Accepted Paper:

Exhibiting echoes, shreds and shadows  

Author:

Yann Laville (Musée d'ethnographie de Neuchâtel)

Paper short abstract:

This paper presents how the Ethnographic museum of Neuchatel deals with conceptual topics, research and innovative scenography without overlooking its more "classic" collections

Paper long abstract:

Since the 1980s, the Ethnographic museum of Neuchâtel (Switzerland) has grown famous for developing exhibitions on contemporary, transcultural and often conceptual issues.

In all these cases, connections with scholars and researchers from outside of the museum have been particularly important and fruitful. In all these cases, topics have led to question standard museum collections and to develop new acquisition policies aiming at documenting the present time. In all these cases, specific, theatrical displays have been invented in order to serve the content, to make the visit more thrilling and to escape the mere logic of contemplation (windows, hangings).

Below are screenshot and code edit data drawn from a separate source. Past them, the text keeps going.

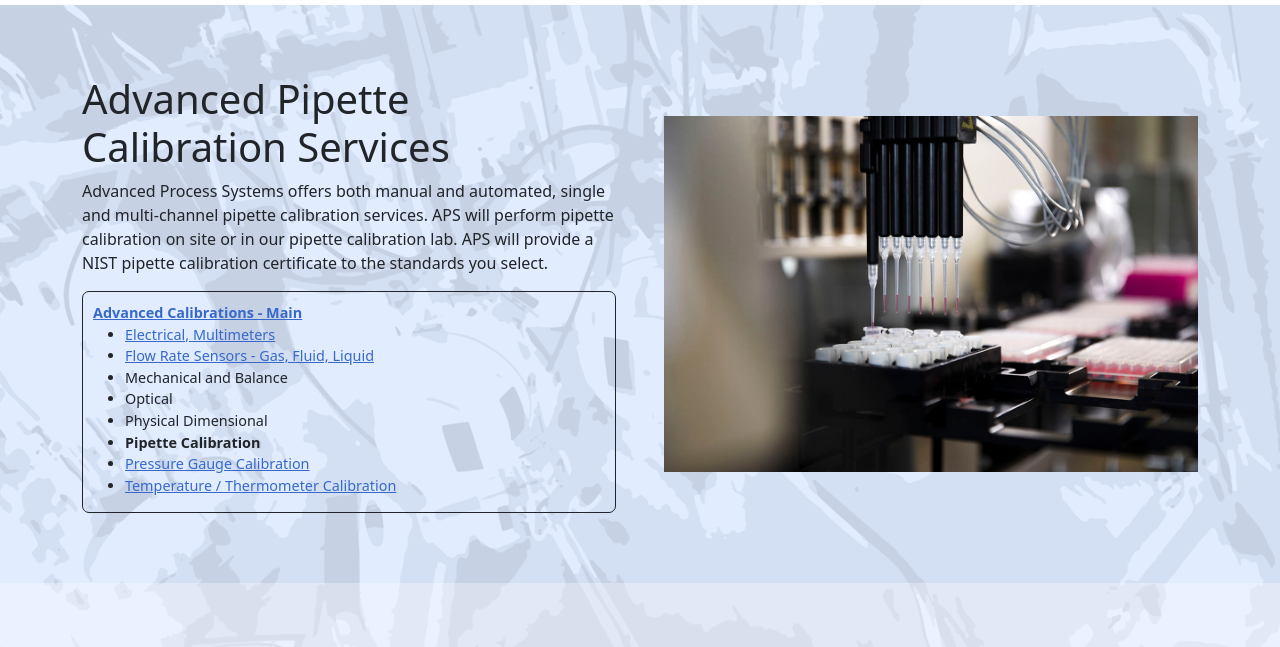
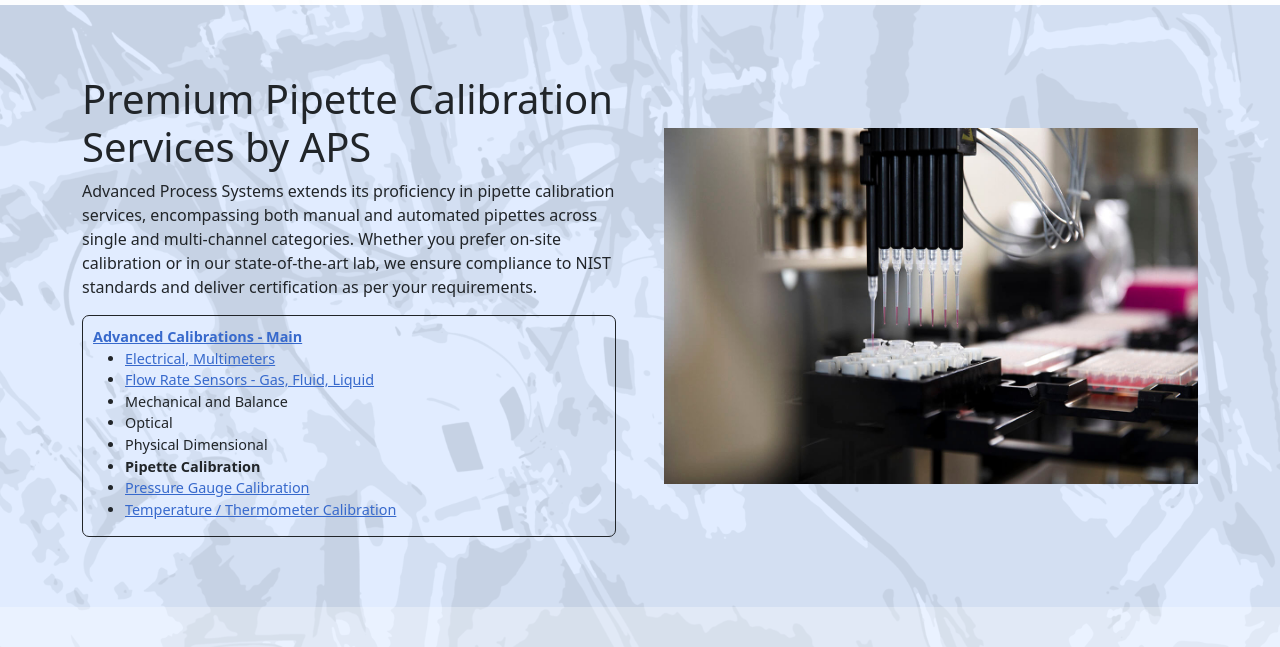
Before and after one commit to jboeger/AdvancedProSystems-2, a Gatsby site: page /services/pipette-calibration in a window 1280 px wide. Shown: the part 111-758 px from the top of the page. Built offline with nearby package versions, Linux system fonts and the light colour scheme; Gatsby itself is replaced by a stand-in of ours.

Commit message:
Update pipette-calibration.js

```diff
--- a/src/pages/services/pipette-calibration.js
+++ b/src/pages/services/pipette-calibration.js
@@ -19,7 +19,7 @@
 
 const metaData = {
   title: "Advanced Pipette Calibration Services | APS",
-  description: "APS provides pipette calibration services and also preventative maintentance for liquid handlers for well-known brands including Eppendorf and Rainin.",
+  description: "Expert pipette calibration services for single, multi-channel, manual, and automated pipettes. ISO 17025 compliant with swift turnaround. Contact APS today.",
   canonicalUrl: "https://www.advancedprosystems.com/services/pipette-calibration/",
   img: "https://www.advancedprosystems.com/static/automated-liquid-handler-24-well-41de765e5e11c45150b309bd164bed13.jpg",
   imgAlt: "Photograph of pipettes in a laboratory that need to be calibrated and liquid handled. ",
@@ -43,9 +43,8 @@
     imgCols: "6",
     content: (
       <div>
-        <h1>Advanced Pipette Calibration Services</h1>
-        <p>
-           Advanced Process Systems offers both manual and automated, single and multi-channel pipette calibration services. APS will perform pipette calibration on site or in our pipette calibration lab. APS will provide a NIST pipette calibration certificate to the standards you select.
+        <h1>Premium Pipette Calibration Services by APS</h1>
+        <p>Advanced Process Systems extends its proficiency in pipette calibration services, encompassing both manual and automated pipettes across single and multi-channel categories. Whether you prefer on-site calibration or in our state-of-the-art lab, we ensure compliance to NIST standards and deliver certification as per your requirements.
         </p>
       <div class="list-group-wrapper">
       <strong><a href="https://www.advancedprosystems.com/services/calibrations/" title="Advanced Calibrations main page" className="link-primary">Advanced Calibrations - Main</a></strong>
```
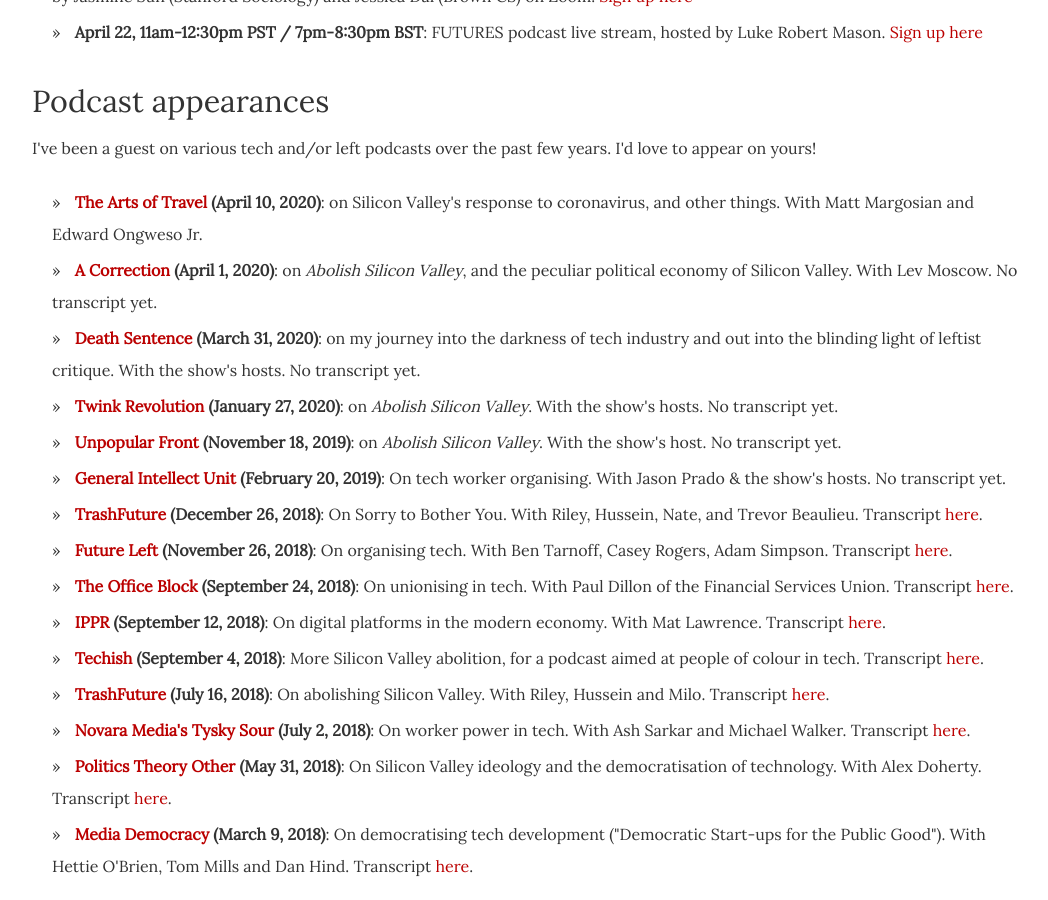
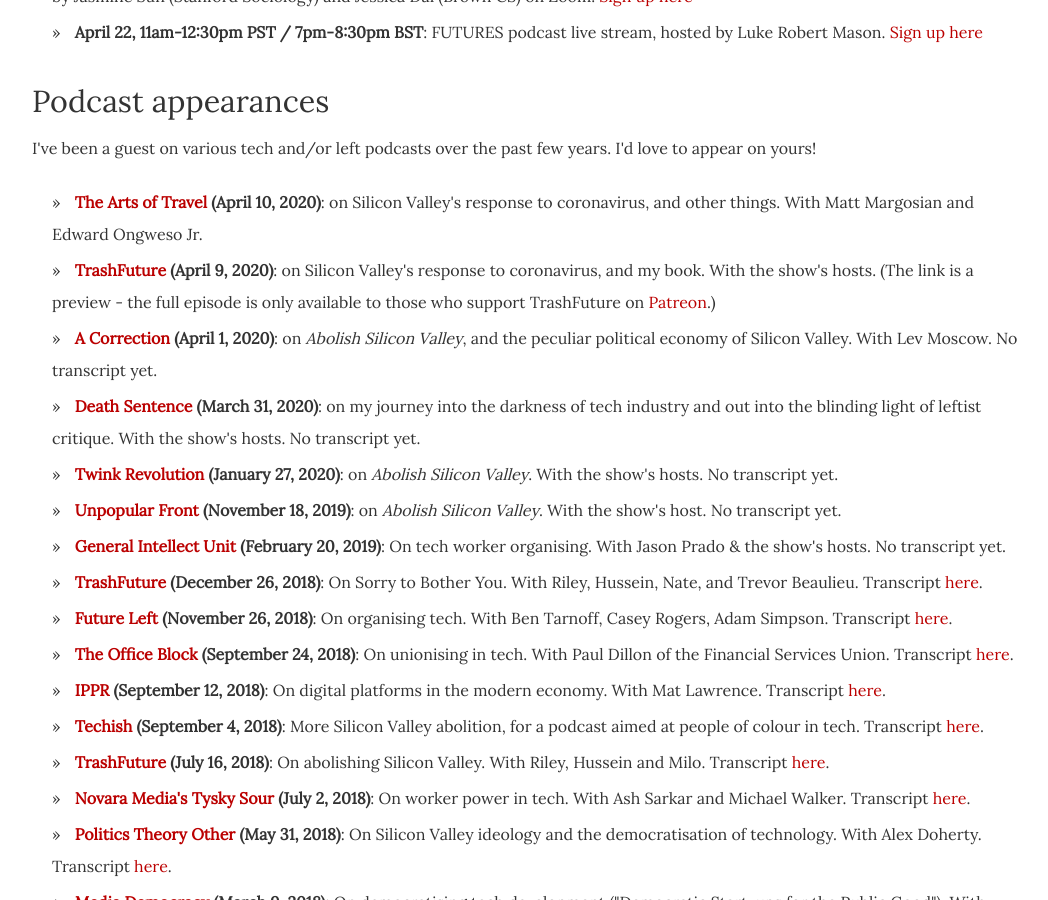
Before and after one commit to dellsystem/dellsystem.github.io, a Jekyll site: the page built from speaking/index.html, in a window 1280 px wide and 900 px high, scrolled down 532 px. Shown: the whole window, without its empty margins (108-1156 px from the left). Built offline with Jekyll 4.4.1, drawn with Linux system fonts in a browser that asks for light colours.

Commit message:
Add latest podcast (TrashFuture)

```diff
--- a/_includes/podcasts.html
+++ b/_includes/podcasts.html
@@ -1,5 +1,6 @@
 <ul>
     <li><strong><a href="https://player.whooshkaa.com/episode?id=602905">The Arts of Travel</a> (April 10, 2020)</strong>: on Silicon Valley's response to coronavirus, and other things. With Matt Margosian and Edward Ongweso Jr.</li>
+    <li><strong><a href="https://www.podbean.com/media/share/pb-k9mjs-d8ba9b">TrashFuture</a> (April 9, 2020)</strong>: on Silicon Valley's response to coronavirus, and my book. With the show's hosts. (The link is a preview - the full episode is only available to those who support TrashFuture on <a href="https://www.patreon.com/trashfuture">Patreon</a>.)</li>
     <li><strong><a href="https://www.acorrectionpodcast.com/phonyeconomy/afrs93exr4wbtgbygyegfhknw8wrmm">A Correction</a> (April 1, 2020)</strong>: on <em>Abolish Silicon Valley</em>, and the peculiar political economy of Silicon Valley. With Lev Moscow. No transcript yet.</li>
     <li><strong><a href="https://soundcloud.com/death-sentence-pod/wendy-liu-abolish-silicon-valley">Death Sentence</a> (March 31, 2020)</strong>: on my journey into the darkness of tech industry and out into the blinding light of leftist critique. With the show's hosts. No transcript yet.</li>
     <li><strong><a href="https://player.fm/series/twink-revolution-podcast/botched-silicon-valley-edition-w-wendy-liu">Twink Revolution</a> (January 27, 2020)</strong>: on <em>Abolish Silicon Valley</em>. With the show's hosts. No transcript yet.</li>
```
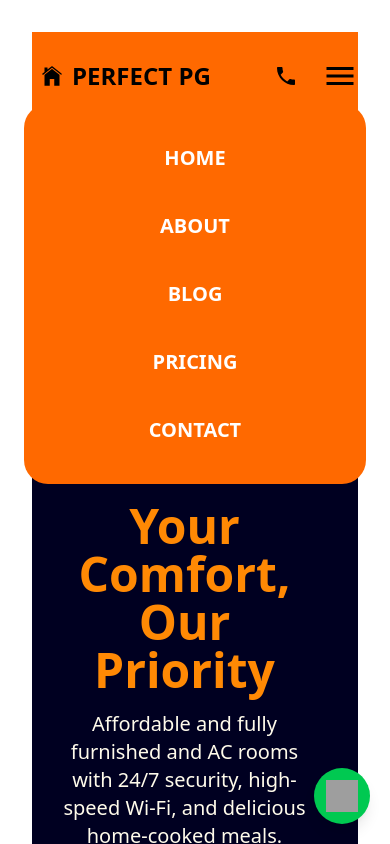
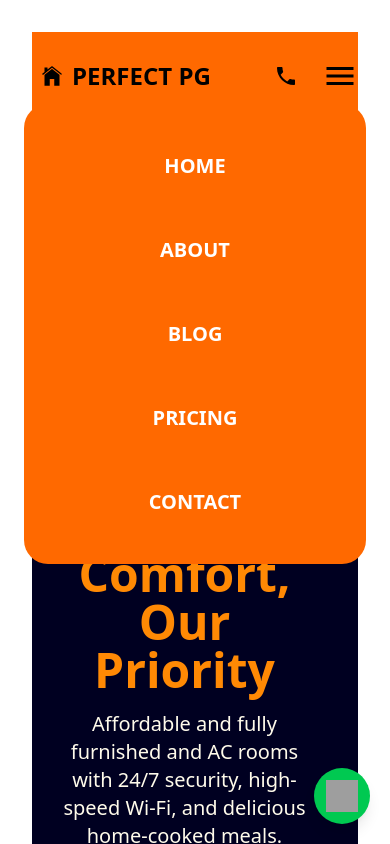
Before and after one commit to Master-harsh/Proj_PG, a React (Vite) app: page / in a window 390 px wide. Both pictures are taken after a click on the element 340 px from the left and 76 px from the top of the page. Shown: the top 844 px of the page. Built offline with nearby package versions, Linux system fonts and the light colour scheme; grey boxes are pictures that could not be loaded.

Commit message:
Updated code

```diff
--- a/src/Components/Contact.jsx
+++ b/src/Components/Contact.jsx
@@ -38,7 +38,7 @@ export default function ContactSection() {
         </div>
 
         {/* Right Side - Google Map */}
-        <div className="rounded-lg overflow-hidden shadow-lg">
+        <div className="rounded-lg overflow-hidden shadow-lg h-[300px] sm:h-[400px]">
           <iframe src="https://www.google.com/maps/embed?pb=!1m18!1m12!1m3!1d7006.566709632943!2d77.30093199330463!3d28.59127510274882!2m3!1f0!2f0!3f0!3m2!1i1024!2i768!4f13.1!3m3!1m2!1s0x390ce59cfb2afc81%3A0xe56f13e6d57960c2!2sPREFECT%20GIRLS%20PG%20NEW%20ASHOK%20NAGAR!5e0!3m2!1sen!2sin!4v1755181315765!5m2!1sen!2sin" width="100%"
             height="100%"
             style={{ minHeight: "400px", border: "0" }}
--- a/src/Components/Navbar.jsx
+++ b/src/Components/Navbar.jsx
@@ -71,7 +71,7 @@ function Navbar() {
       </nav>
 
       {/* Mobile sidebar section */}
-      <ResponsiveMenu open={open} />
+      <ResponsiveMenu open={open} setOpen={setOpen} />
     </>
   );
 }
--- a/src/Components/ResponsiveMenu.jsx
+++ b/src/Components/ResponsiveMenu.jsx
@@ -1,12 +1,19 @@
 import React from 'react'
 import { motion, AnimatePresence } from 'framer-motion';
 
-function ResponsiveMenu({open}) {
+function ResponsiveMenu({ open, setOpen }) {
+  const scrollToSection = (sectionId) => {
+    const section = document.getElementById(sectionId);
+    if (section) {
+      section.scrollIntoView({ behavior: "smooth" });
+      setOpen(false); // Close sidebar after click
+    }
+  };
+
   return (
     <>
       <AnimatePresence mode='wait'>
-            {
-                open && (
+        {open && (
           <motion.div
             initial={{ opacity: 0, y: -100 }}
             animate={{ opacity: 1, y: 0 }}
@@ -14,22 +21,45 @@ function ResponsiveMenu({open}) {
             transition={{ duration: 0.3 }}
             className="absolute top-20 left-0 w-full h-screen z-20"
           >
-
             <div className='text-xl font-semibold uppercase bg-orange-500 text-white py-10 m-6 rounded-3xl'>
-                        <ul className='flex flex-col justyfy-center item-center gap-10'>
-                            <li className='hover:bg-amber-100 hover:text-orange-500'>Home</li>
-                            <li className='hover:bg-amber-100 hover:text-orange-500'>About</li>
-                            <li className='hover:bg-amber-100 hover:text-orange-500'>Blog</li>
-                            <li className='hover:bg-amber-100 hover:text-orange-500'>Pricing</li>
-                            <li className='hover:bg-amber-100 hover:text-orange-500'>Contact</li>
+              <ul className='flex flex-col justify-center items-center gap-10'>
+                <li
+                  onClick={() => scrollToSection("home")}
+                  className='hover:bg-amber-100 hover:text-orange-500 cursor-pointer px-4 py-2 rounded-md'
+                >
+                  Home
+                </li>
+                <li
+                  onClick={() => scrollToSection("about")}
+                  className='hover:bg-amber-100 hover:text-orange-500 cursor-pointer px-4 py-2 rounded-md'
+                >
+                  About
+                </li>
+                <li
+                  onClick={() => scrollToSection("blog")}
+                  className='hover:bg-amber-100 hover:text-orange-500 cursor-pointer px-4 py-2 rounded-md'
+                >
+                  Blog
+                </li>
+                <li
+                  onClick={() => scrollToSection("pricing")}
+                  className='hover:bg-amber-100 hover:text-orange-500 cursor-pointer px-4 py-2 rounded-md'
+                >
+                  Pricing
+                </li>
+                <li
+                  onClick={() => scrollToSection("contact")}
+                  className='hover:bg-amber-100 hover:text-orange-500 cursor-pointer px-4 py-2 rounded-md'
+                >
+                  Contact
+                </li>
               </ul>
             </div>
           </motion.div>
-                )
-            }
+        )}
       </AnimatePresence>
     </>
-  )
+  );
 }
 
-export default ResponsiveMenu
+export default ResponsiveMenu;
```
Lines whose indentation alone changed are shown as unchanged.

It must however be stressed that the classic, ethnographic part of the collections was never forgotten along the way. It has been constantly reexamined, reinterpreted and mobilized in accordance with the new projects. To a large extent, knowledge about ancient objects has helped to shape, validate, broaden or put in perspective thinking about present issues.

In this paper, I will present some examples of this dialectical process in relationship to recent exhibition projects. I will notably focus on our threefold project on Intangible cultural heritage which tackled the issue though the metaphors of echoes, shreds and shadows.

This trilogy is particularly relevant in this panel as it belonged to national research project.

If time allows me, I will also say a few words on our latest project L'impermanence des choses (the impermanence of all things) which questions the very notion of a "permanent" exhibition and shows how ancient objects may be involved in a constant process of reinterpretation and questioning.

Panel P046
Exhibiting Anthropology beyond Museum Collections